Data extracts —
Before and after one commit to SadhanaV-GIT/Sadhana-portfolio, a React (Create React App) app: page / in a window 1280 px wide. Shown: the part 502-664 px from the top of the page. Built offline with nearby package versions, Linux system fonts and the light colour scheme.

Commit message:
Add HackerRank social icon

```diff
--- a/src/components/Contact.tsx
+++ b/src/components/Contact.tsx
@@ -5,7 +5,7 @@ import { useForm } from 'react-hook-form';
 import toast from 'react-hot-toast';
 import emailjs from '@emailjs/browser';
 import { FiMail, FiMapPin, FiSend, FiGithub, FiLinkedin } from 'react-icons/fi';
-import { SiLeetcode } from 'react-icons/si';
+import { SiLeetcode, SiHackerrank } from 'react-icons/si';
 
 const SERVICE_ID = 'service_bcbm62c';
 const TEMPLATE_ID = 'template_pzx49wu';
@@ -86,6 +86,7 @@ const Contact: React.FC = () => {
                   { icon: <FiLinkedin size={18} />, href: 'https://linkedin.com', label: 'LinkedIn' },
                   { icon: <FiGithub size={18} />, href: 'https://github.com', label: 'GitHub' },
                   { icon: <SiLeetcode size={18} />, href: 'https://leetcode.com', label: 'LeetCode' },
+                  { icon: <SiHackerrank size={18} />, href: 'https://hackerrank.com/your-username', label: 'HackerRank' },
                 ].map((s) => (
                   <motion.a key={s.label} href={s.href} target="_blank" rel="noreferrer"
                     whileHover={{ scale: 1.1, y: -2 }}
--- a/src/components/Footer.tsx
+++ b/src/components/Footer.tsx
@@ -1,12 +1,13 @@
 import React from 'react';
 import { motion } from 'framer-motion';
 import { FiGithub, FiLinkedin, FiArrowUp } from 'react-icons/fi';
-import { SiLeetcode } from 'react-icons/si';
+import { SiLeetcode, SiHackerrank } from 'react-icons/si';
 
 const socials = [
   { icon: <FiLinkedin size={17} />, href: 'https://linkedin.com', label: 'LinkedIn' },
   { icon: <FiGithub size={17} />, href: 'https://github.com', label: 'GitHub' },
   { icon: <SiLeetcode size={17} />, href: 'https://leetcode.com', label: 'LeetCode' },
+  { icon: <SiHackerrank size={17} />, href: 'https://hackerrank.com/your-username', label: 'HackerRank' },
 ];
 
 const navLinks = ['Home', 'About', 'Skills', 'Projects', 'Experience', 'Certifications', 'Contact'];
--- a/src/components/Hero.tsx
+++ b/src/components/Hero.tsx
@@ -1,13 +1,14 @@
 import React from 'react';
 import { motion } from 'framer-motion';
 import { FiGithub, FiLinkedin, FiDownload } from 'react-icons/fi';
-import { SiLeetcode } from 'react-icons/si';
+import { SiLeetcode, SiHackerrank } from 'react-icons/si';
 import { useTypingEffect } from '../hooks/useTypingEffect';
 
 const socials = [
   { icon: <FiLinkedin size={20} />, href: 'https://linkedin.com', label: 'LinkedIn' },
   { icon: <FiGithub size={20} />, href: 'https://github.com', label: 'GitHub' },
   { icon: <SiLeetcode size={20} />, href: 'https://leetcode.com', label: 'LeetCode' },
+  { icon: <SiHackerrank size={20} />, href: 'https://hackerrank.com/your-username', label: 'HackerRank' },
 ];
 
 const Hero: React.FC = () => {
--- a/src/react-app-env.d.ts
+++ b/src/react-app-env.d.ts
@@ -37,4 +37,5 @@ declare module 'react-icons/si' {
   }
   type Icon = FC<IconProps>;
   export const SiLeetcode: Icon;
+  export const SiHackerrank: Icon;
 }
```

What you are asked to do — Tally the lines of the preceding listing in which the word "export" appears; state nothing but the total.

The answer — 2